Marketing looks at every release as an opportunity to get the word out about their company’s products and services, and in this online-always age where news aggregator sites suck up any and all release that cross the wire, they’re right. The release is no longer restricted to a media audience that then chooses what they feel will be of interest to their readers. It’s now in almost every potential customers view when they visit their Google or Yahoo! homepage or their favorite news web site.
And then there are the search engines! Now every press release must be search-engine optimized so that it will surface if someone is researching your company, product or service. That someone might be a journalist or blogger, so this becomes not only a marketing need, but also a public relations need. The smaller the company, the more important this becomes, too.
While having one of those “news release worthy” discussions not too long ago, someone made the case for a release for SEO purposes, and I countered with a question about Google’s Penguin update and its penalties for duplicate content. Wouldn’t a press release on the wire that shows up on hundreds of web sites word-for-word actually work against us under the update?
It turns out, as best I could find, the answer is no. (My attempt at playing an SEO card thus reminding me the old adage that a little knowledge is a dangerous thing) Even though BusinessWire came out with a “Penguin-proof Your Press Release” webinar, Google itself explains that:
“Duplicate content on a site is not grounds for action on that site unless it appears that the intent of the duplicate content is to be deceptive and manipulate search engine results.”
Since Google knows that news aggregator sites have a legitimate purpose to pulling in press releases, they’re not going to be seen as using the duplicate content to deceive the search engine. So, press releases can remain a way to create that content that is ever more important for marketing today.
Thus, a release becomes yet another piece of marketing collateral. It’s something that sales representatives can point customers to, although whether or not it still carries third-party validation in their eyes when it shows up on MarketWatch or not is another debate for another post.
Blog Post as Alternate to Press Release
But, if the goal of marketing professionals is to create content through press releases, increase SEO and give sales teams collateral, why not simply turn to blogging and keep that wire distribution noise to a lower level?
This past summer, I compared two announcements my group made near the same time – one as a press release and one as a blog post. In my opinion, they were about equal on the “press release worthy” scale. What I found was that the press release garnered four unique articles, while the blog post received nine unique placements. Granted three of the nine were in the UK, where there was additional outreach via a “media alert” email to key media, but still, a blog post was obviously just as – if not more – effective than a press release.
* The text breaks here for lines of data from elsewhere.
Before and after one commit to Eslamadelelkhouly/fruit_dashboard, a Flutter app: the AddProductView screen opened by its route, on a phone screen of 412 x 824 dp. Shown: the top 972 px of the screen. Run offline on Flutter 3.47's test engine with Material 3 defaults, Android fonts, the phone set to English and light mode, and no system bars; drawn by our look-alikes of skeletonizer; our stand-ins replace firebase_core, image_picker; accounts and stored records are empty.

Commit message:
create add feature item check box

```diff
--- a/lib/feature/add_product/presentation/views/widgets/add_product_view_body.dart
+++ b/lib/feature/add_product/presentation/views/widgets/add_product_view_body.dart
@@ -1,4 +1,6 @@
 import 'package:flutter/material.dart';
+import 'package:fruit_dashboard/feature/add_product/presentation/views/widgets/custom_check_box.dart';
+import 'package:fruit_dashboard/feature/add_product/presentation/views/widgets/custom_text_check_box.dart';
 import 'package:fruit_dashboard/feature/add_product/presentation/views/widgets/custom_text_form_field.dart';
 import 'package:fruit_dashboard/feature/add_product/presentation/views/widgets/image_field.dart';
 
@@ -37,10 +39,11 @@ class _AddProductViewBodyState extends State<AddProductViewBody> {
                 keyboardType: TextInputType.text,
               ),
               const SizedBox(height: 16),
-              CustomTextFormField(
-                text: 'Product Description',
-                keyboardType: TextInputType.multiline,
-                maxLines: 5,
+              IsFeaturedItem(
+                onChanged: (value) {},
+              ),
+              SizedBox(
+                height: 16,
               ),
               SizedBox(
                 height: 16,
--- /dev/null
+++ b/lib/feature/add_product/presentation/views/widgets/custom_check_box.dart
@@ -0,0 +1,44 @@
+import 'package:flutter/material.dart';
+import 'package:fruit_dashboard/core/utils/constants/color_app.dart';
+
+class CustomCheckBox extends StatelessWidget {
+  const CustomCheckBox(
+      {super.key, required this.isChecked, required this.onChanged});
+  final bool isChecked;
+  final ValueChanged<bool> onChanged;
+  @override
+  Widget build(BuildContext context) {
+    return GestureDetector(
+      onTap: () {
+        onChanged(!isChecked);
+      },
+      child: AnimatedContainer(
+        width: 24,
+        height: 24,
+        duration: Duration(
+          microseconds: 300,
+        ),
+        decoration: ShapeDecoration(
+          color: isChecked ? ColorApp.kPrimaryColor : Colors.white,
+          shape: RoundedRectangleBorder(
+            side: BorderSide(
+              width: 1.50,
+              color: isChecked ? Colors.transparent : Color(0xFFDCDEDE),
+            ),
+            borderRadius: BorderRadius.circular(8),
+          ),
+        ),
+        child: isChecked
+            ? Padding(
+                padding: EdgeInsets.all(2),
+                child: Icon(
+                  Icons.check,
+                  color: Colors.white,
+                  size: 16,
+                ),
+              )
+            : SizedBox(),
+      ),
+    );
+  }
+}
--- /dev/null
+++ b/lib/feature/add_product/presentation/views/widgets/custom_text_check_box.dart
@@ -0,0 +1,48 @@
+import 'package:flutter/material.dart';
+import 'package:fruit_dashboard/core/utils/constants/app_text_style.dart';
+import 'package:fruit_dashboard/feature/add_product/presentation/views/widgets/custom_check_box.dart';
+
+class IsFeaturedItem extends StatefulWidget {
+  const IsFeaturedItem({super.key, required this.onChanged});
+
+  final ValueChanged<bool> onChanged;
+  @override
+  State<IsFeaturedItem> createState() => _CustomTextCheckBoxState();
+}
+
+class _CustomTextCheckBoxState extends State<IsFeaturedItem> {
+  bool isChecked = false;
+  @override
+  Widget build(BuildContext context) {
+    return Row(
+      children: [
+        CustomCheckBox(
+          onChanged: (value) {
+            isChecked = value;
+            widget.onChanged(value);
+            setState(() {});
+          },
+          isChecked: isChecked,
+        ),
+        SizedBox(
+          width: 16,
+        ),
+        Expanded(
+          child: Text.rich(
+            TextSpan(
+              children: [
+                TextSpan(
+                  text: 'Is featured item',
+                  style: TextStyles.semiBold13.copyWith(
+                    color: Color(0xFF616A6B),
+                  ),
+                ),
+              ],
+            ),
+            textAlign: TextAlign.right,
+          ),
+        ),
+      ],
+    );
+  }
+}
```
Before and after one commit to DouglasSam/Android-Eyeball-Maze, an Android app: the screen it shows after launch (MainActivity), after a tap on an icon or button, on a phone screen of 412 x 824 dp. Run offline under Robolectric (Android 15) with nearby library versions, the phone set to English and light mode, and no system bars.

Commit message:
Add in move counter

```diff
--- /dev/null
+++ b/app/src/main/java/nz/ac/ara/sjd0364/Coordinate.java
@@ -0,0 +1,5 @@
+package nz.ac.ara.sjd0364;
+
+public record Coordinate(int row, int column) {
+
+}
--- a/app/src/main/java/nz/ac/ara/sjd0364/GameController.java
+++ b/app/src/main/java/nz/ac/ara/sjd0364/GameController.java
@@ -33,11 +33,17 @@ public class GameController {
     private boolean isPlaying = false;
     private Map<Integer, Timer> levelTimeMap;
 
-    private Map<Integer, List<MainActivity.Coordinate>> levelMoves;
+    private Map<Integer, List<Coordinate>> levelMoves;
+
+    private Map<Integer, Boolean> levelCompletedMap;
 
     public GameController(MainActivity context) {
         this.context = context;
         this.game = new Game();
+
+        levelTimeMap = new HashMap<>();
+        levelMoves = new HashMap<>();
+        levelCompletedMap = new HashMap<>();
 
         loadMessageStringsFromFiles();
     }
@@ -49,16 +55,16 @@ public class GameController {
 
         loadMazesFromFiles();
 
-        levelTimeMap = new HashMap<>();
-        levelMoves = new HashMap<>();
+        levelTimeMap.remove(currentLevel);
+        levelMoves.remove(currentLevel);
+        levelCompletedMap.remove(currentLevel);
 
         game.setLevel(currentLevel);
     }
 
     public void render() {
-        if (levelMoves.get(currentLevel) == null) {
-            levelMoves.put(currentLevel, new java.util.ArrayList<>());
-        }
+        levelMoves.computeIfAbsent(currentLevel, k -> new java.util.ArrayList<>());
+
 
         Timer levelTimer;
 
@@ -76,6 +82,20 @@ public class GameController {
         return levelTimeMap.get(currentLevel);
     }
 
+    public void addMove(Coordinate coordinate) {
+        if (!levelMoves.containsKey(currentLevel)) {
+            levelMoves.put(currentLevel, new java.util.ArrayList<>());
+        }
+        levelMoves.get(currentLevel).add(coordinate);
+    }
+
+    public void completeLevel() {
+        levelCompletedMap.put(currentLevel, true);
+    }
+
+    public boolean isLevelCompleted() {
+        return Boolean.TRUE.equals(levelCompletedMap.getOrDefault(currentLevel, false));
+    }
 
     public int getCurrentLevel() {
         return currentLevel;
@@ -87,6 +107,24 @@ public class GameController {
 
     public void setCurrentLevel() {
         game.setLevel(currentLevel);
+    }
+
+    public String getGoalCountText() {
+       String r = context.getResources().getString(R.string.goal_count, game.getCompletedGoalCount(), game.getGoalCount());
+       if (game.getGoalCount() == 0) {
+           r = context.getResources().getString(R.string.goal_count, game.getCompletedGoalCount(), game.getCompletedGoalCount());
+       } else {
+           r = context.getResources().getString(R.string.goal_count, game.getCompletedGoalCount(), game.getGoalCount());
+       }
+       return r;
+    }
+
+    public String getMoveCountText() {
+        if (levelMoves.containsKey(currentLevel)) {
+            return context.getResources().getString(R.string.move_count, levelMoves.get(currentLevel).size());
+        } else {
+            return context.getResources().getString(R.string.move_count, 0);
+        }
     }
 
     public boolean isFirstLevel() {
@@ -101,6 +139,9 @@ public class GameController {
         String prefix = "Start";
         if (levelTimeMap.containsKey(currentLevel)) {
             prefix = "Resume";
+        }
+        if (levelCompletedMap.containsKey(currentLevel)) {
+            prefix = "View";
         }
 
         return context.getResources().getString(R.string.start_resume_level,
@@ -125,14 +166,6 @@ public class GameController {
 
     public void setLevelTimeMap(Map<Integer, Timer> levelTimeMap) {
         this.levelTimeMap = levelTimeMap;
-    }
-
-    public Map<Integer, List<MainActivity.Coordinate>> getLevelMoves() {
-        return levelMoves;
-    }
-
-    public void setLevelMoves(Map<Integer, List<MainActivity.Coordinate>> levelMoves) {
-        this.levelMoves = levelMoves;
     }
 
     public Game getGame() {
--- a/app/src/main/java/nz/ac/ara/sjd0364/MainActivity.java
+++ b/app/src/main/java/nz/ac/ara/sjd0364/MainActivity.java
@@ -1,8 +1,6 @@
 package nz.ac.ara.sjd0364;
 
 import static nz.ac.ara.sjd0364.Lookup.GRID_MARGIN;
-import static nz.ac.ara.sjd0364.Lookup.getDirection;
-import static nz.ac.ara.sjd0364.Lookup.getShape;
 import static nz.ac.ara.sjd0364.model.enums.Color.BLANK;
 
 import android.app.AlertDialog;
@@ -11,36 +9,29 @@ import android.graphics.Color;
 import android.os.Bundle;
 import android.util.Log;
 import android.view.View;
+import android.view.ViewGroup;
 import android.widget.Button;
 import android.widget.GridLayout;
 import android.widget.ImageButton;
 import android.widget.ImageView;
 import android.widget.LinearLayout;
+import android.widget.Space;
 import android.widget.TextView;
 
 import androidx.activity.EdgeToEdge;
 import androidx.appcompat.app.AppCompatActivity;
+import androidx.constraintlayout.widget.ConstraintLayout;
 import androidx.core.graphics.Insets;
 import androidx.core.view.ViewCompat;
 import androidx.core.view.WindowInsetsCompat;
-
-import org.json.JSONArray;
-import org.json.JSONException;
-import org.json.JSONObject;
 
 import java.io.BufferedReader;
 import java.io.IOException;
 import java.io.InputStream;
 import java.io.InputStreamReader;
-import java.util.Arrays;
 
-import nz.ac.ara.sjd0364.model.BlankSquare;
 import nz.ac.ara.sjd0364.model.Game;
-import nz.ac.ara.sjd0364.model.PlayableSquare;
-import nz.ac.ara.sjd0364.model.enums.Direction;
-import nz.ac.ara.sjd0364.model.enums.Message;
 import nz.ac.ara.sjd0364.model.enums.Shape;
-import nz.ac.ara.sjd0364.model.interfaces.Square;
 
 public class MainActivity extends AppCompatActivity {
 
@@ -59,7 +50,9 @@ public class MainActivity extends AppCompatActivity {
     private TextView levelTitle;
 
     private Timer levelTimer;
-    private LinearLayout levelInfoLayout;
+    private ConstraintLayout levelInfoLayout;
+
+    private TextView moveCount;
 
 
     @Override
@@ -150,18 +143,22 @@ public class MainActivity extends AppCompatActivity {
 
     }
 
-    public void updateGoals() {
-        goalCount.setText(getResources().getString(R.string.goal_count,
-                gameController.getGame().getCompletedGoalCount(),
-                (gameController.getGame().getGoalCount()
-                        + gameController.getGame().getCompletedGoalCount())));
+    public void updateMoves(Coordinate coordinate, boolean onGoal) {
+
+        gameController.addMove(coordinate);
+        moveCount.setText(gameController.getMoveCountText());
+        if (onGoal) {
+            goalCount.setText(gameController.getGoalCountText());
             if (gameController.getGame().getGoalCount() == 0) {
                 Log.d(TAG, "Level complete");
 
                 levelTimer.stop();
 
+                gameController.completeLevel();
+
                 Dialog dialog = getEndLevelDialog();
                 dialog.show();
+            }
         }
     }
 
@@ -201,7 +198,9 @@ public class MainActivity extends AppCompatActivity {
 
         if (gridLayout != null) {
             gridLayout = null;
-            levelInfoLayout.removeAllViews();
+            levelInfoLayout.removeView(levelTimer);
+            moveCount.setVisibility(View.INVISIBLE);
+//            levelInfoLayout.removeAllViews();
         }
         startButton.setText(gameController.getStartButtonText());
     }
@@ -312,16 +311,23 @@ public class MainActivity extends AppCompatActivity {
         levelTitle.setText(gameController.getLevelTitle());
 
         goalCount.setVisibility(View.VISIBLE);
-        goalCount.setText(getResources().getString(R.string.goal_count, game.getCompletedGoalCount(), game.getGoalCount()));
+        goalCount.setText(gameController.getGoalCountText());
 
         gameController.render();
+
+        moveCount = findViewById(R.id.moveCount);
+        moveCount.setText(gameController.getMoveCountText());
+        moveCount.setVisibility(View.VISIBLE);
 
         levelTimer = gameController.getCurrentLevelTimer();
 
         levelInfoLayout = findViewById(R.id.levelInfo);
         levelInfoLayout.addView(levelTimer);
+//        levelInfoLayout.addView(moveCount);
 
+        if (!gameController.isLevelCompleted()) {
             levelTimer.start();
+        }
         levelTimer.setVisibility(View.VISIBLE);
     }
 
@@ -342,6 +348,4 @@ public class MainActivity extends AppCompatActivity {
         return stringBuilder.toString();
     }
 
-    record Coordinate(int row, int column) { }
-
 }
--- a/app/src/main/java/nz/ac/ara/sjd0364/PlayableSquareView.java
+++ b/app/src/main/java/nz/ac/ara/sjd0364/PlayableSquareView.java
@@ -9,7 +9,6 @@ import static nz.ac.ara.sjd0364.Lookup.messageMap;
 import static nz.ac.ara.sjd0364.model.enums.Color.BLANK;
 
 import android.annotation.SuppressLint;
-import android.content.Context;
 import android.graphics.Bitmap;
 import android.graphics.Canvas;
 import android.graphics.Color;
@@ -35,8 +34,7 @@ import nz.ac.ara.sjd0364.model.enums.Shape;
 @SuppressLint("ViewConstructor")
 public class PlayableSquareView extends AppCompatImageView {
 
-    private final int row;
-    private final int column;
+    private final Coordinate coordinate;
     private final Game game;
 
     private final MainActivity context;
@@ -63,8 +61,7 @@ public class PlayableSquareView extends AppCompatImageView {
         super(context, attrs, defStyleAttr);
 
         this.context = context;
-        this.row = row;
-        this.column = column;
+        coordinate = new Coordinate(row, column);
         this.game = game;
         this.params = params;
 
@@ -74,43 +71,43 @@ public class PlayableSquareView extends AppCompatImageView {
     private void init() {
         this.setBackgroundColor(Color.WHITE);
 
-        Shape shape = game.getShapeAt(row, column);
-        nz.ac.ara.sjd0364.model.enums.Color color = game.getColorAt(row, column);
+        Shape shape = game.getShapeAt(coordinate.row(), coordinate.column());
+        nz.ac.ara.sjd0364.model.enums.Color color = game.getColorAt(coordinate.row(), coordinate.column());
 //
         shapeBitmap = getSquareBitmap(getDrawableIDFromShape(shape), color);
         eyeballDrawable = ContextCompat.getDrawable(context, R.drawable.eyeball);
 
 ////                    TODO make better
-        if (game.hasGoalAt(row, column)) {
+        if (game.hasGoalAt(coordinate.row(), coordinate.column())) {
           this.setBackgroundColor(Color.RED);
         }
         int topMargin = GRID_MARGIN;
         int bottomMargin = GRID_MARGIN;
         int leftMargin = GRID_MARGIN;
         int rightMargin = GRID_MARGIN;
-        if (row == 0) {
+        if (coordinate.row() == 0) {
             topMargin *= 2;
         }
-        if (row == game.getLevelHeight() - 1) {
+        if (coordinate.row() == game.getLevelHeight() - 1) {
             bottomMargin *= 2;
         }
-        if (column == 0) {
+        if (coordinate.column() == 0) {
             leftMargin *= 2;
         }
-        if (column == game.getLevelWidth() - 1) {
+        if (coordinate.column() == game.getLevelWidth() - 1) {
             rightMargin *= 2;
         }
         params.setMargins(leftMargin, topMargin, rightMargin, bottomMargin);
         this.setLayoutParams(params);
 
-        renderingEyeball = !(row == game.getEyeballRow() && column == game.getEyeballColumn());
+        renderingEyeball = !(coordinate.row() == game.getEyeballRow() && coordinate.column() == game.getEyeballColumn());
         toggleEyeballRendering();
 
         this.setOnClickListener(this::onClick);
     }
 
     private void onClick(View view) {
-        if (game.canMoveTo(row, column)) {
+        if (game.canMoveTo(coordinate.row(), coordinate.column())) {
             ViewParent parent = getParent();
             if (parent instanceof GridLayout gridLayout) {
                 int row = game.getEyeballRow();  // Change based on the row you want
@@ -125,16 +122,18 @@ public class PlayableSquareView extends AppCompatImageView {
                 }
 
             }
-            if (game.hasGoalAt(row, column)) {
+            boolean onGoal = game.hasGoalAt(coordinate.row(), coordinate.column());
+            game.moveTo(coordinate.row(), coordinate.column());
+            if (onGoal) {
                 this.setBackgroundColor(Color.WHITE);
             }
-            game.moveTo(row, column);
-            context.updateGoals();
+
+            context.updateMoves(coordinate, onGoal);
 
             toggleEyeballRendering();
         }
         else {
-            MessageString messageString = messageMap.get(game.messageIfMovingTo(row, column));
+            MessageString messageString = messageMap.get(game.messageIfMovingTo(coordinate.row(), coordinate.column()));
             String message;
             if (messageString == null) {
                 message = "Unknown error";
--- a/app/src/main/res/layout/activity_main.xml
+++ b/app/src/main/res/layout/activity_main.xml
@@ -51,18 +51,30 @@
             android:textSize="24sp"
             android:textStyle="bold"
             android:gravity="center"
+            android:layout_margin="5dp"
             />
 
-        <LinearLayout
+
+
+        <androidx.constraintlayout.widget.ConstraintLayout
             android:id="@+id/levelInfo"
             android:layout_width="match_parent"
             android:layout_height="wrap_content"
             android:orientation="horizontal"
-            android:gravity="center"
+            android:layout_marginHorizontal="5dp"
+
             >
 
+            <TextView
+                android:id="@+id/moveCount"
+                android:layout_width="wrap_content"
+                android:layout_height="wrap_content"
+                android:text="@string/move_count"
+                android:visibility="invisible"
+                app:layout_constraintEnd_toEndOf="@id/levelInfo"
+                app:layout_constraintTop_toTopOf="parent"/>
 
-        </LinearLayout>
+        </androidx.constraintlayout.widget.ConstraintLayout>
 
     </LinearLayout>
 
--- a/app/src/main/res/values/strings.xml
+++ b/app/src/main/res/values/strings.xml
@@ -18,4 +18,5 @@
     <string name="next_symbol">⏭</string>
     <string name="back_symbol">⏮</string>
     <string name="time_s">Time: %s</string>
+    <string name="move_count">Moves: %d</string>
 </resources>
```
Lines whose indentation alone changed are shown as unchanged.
But, is it good for a blog to be the equivalent of a press release? I’ll save that for the next post, along with my final thoughts on the subject of the press release.